I think it is a stupid term for flesh-and-blood women who merely want the same right to vote as men. JANUARY 25, 1917 Alma and I are making a list of all the mean, nasty words the newspapers use to describe women, and even some of them that are not so nasty but in many ways are just as bad. 29 Here they are: NASTIES freakish unsexed mannish witches succubuses on society (had to look up succubus: a demon in female form, a she-devil) NOT-SO-NASTIES weak silly distractible illogical dependent flighty FEBRUARY 1, 1917 Shocking news!
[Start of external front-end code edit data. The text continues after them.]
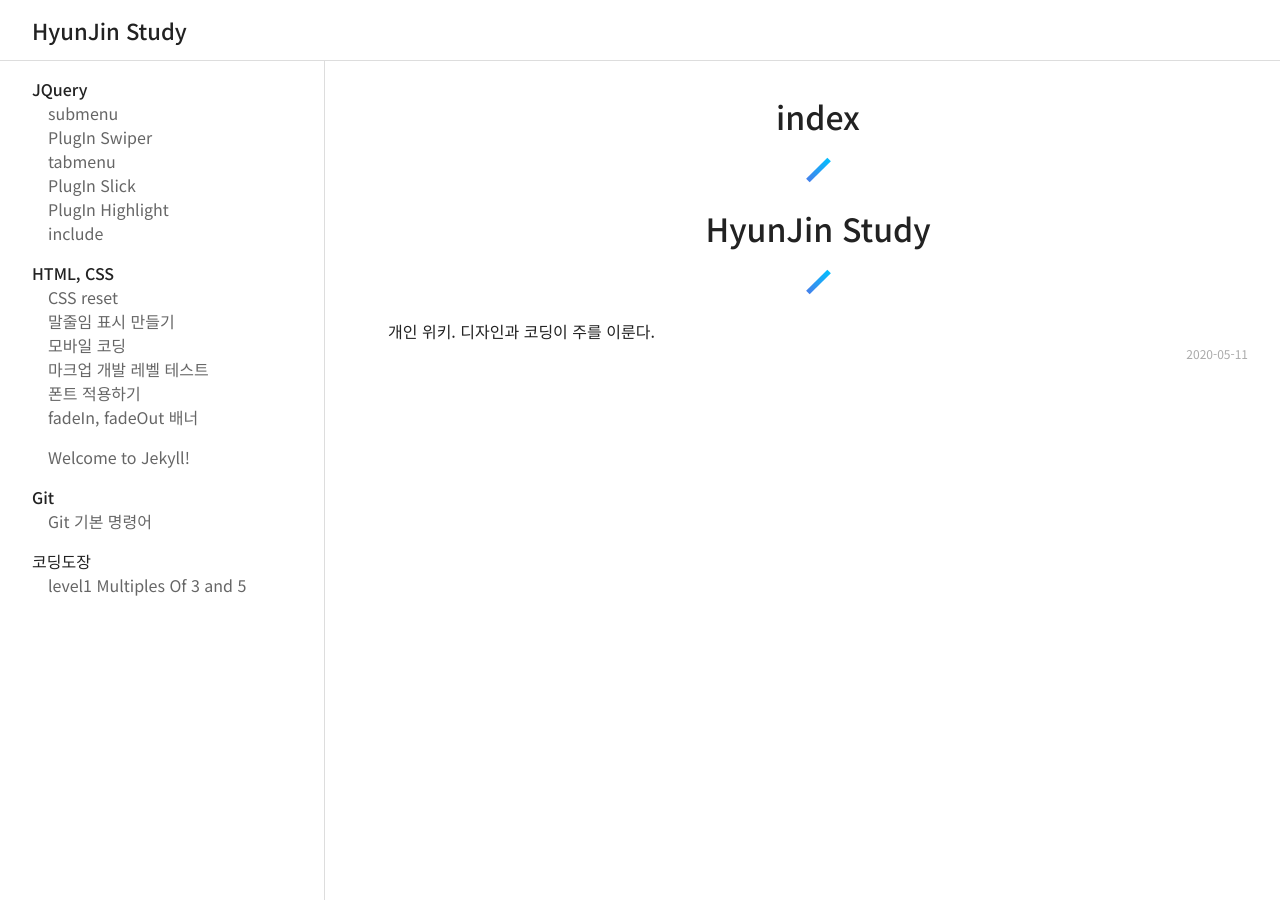
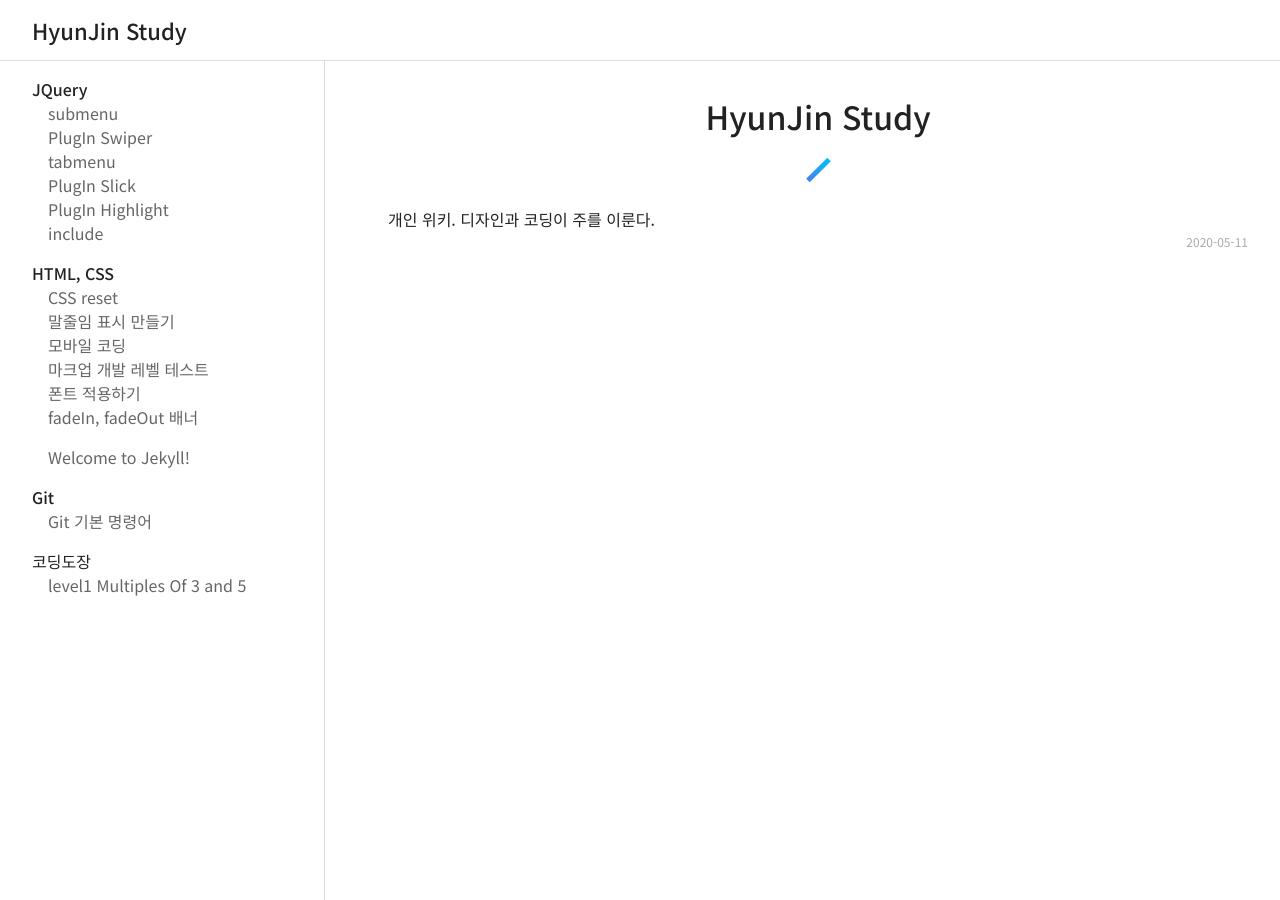
Before and after one commit to hhj171258/hhj171258.github.io, a Jekyll site: the page built from index.html, in a window 1280 px wide. Built offline with Jekyll 4.4.1, drawn with Linux system fonts in a browser that asks for light colours; nearby versions of some CDN libraries.

Commit message:
[Fix] site title

```diff
--- a/_includes/head.html
+++ b/_includes/head.html
@@ -1,7 +1,13 @@
 <meta charset="utf-8">
 <meta name="viewport" content="width=device-width, initial-scale=1.0">
 <meta http-equiv="X-UA-Compatible" content="IE=edge">
-<title>{{ page.title }} | Hyunjin study</title>
+<title>
+	{% if page.title == "index" %}
+      {{ site.tagline }}
+    {% else %}
+      {{ page.title }} | {{ site.title }}
+    {% endif %}
+</title>
 <link rel="stylesheet" href="/css/reset.css?ver=1.0" type="text/css">
 <link rel="stylesheet" href="/css/main.css?ver=1.0" type="text/css">
 <link rel="stylesheet" href="https://fonts.googleapis.com/css2?family=Noto+Sans+KR:wght@300;400;500&display=swap">
--- a/_layouts/default.html
+++ b/_layouts/default.html
@@ -27,9 +27,8 @@
 			</aside>
 		</div>
 		<div id="content">
-			<h2>{{page.title}}</h2>
 			{{ content }}
-	</div>
+		</div>
 	</div>
 </div>
 </body>
```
She seemed pleased about the Latin and drafting. She said she hoped they would begin to introduce life sciences. When the meeting began I was supposed to go to bed, 9 but I came out again in my wrapper and sat in the shadowy curve of our staircase where I can see everything but not be seen. The women talked about what they would do if (1) President Wilson refused to see them and (2) if he saw them but ignored their demand. There was much talk of a vigil and then something they called a picket line.
And they also wore gloves. I guess it’s easier to pick up wounded bodies that are 38 slippery with blood if you wear gloves. And the ambulances were modern looking — tall boxy vehicles with doors that fold back and big shiny headlights. It would be heaven to drive one. Oh, and I forgot, the women wear ties just like men do! FEBRUARY 9, 1917 I hate Uncle Bayard. I think he is the most narrowminded man I have ever met. Clary has come down with bronchitis. Father is treating her, and Alma and I and of course, Mother and Auntie Claire are all to blame.